Dataset excerpts:
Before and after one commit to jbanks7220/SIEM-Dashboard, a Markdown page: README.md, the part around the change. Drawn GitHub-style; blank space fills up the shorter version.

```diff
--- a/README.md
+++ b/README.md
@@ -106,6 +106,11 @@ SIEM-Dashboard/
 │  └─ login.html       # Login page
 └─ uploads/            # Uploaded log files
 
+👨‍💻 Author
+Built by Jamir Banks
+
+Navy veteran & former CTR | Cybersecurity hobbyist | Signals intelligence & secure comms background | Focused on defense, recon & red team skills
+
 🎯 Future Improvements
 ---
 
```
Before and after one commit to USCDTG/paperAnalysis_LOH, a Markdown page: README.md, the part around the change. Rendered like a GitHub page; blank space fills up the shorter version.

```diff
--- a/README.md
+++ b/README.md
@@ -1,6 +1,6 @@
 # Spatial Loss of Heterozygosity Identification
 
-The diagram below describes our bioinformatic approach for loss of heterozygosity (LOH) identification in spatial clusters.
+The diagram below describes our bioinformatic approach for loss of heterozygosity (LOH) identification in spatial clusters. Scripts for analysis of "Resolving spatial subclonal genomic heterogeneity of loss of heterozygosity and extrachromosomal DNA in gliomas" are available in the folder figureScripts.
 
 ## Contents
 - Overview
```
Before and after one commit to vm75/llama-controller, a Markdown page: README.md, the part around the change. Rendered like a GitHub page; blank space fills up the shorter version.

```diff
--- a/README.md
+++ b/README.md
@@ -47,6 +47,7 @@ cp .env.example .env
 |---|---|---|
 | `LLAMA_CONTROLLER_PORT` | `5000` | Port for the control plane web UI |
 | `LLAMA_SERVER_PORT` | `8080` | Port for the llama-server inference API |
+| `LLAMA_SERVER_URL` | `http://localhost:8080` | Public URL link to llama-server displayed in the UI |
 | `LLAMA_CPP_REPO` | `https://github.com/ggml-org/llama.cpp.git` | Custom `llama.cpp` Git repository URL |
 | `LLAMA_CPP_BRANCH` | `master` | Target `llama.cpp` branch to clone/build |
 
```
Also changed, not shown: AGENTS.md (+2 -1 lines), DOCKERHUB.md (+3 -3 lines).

Task directions: Output each record exactly as it appears in the listing.

Exercise result:
Before and after one commit to jbanks7220/SIEM-Dashboard, a Markdown page: README.md, the part around the change. Drawn GitHub-style; blank space fills up the shorter version.

```diff
--- a/README.md
+++ b/README.md
@@ -106,6 +106,11 @@ SIEM-Dashboard/
 │  └─ login.html       # Login page
 └─ uploads/            # Uploaded log files
 
+👨‍💻 Author
+Built by Jamir Banks
+
+Navy veteran & former CTR | Cybersecurity hobbyist | Signals intelligence & secure comms background | Focused on defense, recon & red team skills
+
 🎯 Future Improvements
 ---
 
```
Before and after one commit to USCDTG/paperAnalysis_LOH, a Markdown page: README.md, the part around the change. Rendered like a GitHub page; blank space fills up the shorter version.

```diff
--- a/README.md
+++ b/README.md
@@ -1,6 +1,6 @@
 # Spatial Loss of Heterozygosity Identification
 
-The diagram below describes our bioinformatic approach for loss of heterozygosity (LOH) identification in spatial clusters.
+The diagram below describes our bioinformatic approach for loss of heterozygosity (LOH) identification in spatial clusters. Scripts for analysis of "Resolving spatial subclonal genomic heterogeneity of loss of heterozygosity and extrachromosomal DNA in gliomas" are available in the folder figureScripts.
 
 ## Contents
 - Overview
```
Before and after one commit to vm75/llama-controller, a Markdown page: README.md, the part around the change. Rendered like a GitHub page; blank space fills up the shorter version.

```diff
--- a/README.md
+++ b/README.md
@@ -47,6 +47,7 @@ cp .env.example .env
 |---|---|---|
 | `LLAMA_CONTROLLER_PORT` | `5000` | Port for the control plane web UI |
 | `LLAMA_SERVER_PORT` | `8080` | Port for the llama-server inference API |
+| `LLAMA_SERVER_URL` | `http://localhost:8080` | Public URL link to llama-server displayed in the UI |
 | `LLAMA_CPP_REPO` | `https://github.com/ggml-org/llama.cpp.git` | Custom `llama.cpp` Git repository URL |
 | `LLAMA_CPP_BRANCH` | `master` | Target `llama.cpp` branch to clone/build |
 
```
Also changed, not shown: AGENTS.md (+2 -1 lines), DOCKERHUB.md (+3 -3 lines).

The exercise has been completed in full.